Supporting Volunteers Living With Mental Illness

22 April 2021 | News

Supporting Volunteers Living With Mental Illness

As humans living in this world, particularly during/post-pandemic (depending where in the world you are reading from), we all have moments of struggle. If we're fortunate, they're few and far between. For someone who struggles with mental illness, however, those moments can be frequent, long-lasting, and incredibly difficult to deal with.

So how do we support these individuals when they're part of our volunteer programmes so that they still feel welcomed and valued, and so that our programmes continue to run to full effect without extra pressure on anyone? Let's talk about creating a community of care for the volunteers we engage...

What if, instead of expecting the physical and mental health of each person in our programmes to be an individual journey and responsibility, we created a community of care around our volunteers and built a structure of support to make sure that no one was falling through the cracks. By engaging with each other, creating social bonds, and checking in with each other, we can make a difference. It is well known that oftentimes the difference between feeling alone in your struggle with mental health and feeling like you're supported by a network of people can be massive. As leaders / coordinators / managers of volunteers, we are in a prime position to form these communities of care.

But how do we do it?

  • Start each volunteer shift by checking in with the larger group. Try to get a read on the energy level of each person in that group, ask how they're feeling (mentally and physically). If you're open and honest about how you are feeling, you may be surprised by how open the volunteers and staff are.
  • If, after that group check-in, you've realised that there is a volunteer that just seems a bit off, why not do an individual check-in with them? Invite them to have a cup of coffee with you in the office and show them that someone cares enough to reach out. Even if they don't want to talk to you at that time, it may mean the world to know you tried.
  • Instead of putting all the onus on the individual volunteers to be caring for themselves and their mental health, try changing the conversation. Ask how we can all care for each other. By switching things up in this way, and by focusing on caring for each other mutually, we can create much stronger support networks for everyone.
  • Don't be afraid to start the conversation. Perhaps there's a number of volunteers (or staff!) in your organisation who have been struggling or who have noticed someone else who might need help but they don't know how to reach out and ask, or they're worried about making things worse. If those who are dealing with mental illness are isolating themselves from the rest of the team, they may also be isolating from other people in their lives. You reaching out may be the just the thing they need!

Above all, remember that we are all human and we won't get it right every time. If you reach out and discover that something is going on that you don't feel equipped to deal with, there are other options. Don't be afraid to tell your volunteers that you're happy to help work with them to find the help or support they need.
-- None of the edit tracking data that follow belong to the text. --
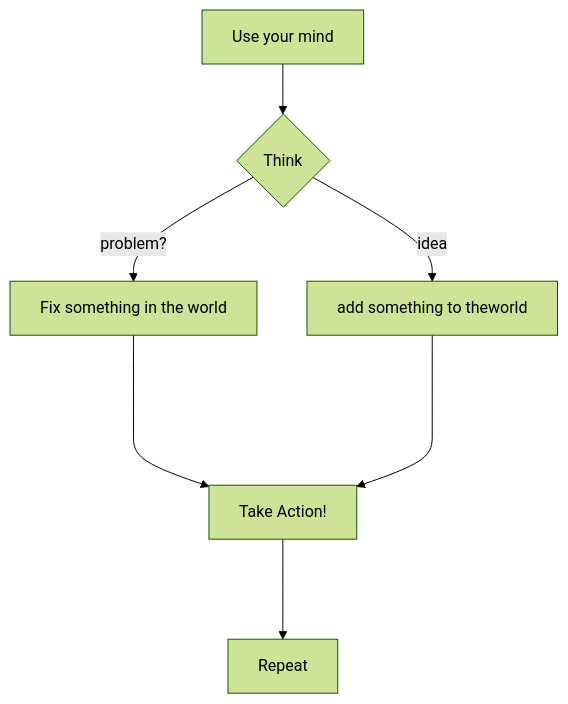
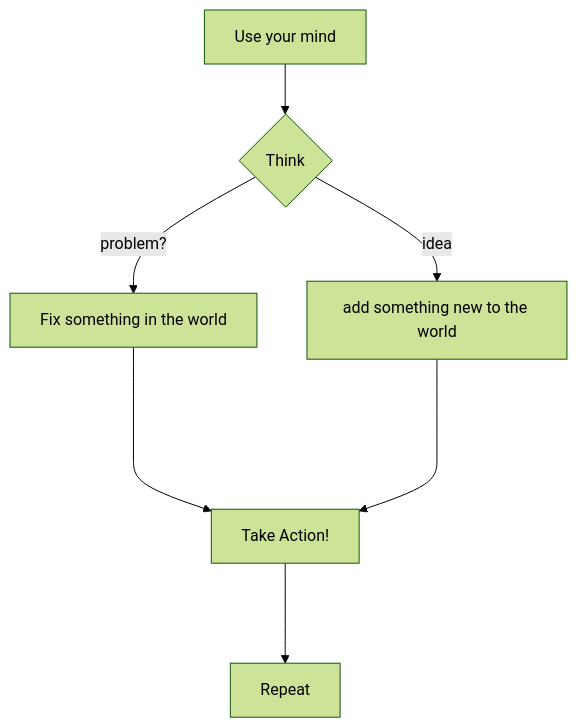
The diagram in README.md (Keon-Jukes/Keon-Jukes), drawn with Mermaid (forest theme) before and after one commit.

````diff
--- a/README.md
+++ b/README.md
@@ -43,9 +43,9 @@
 ```mermaid
   graph TD;
       A[Use your mind]--> B{Think};
       B--problem?--> C[Fix something in the world];
-      B--idea --> D[add something to theworld];
+      B--idea --> D[add something new to the world];
       C----> E[Take Action!];
       D----> E[Take Action!];
       E---> F[Repeat]
 ```
````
It isn't your job to fix the problem, it's your job to support your volunteers.

"Sometimes we need someone to simply be there. Not to fix anything, or to do anything in particular, but just to let us feel that we are cared for and supported"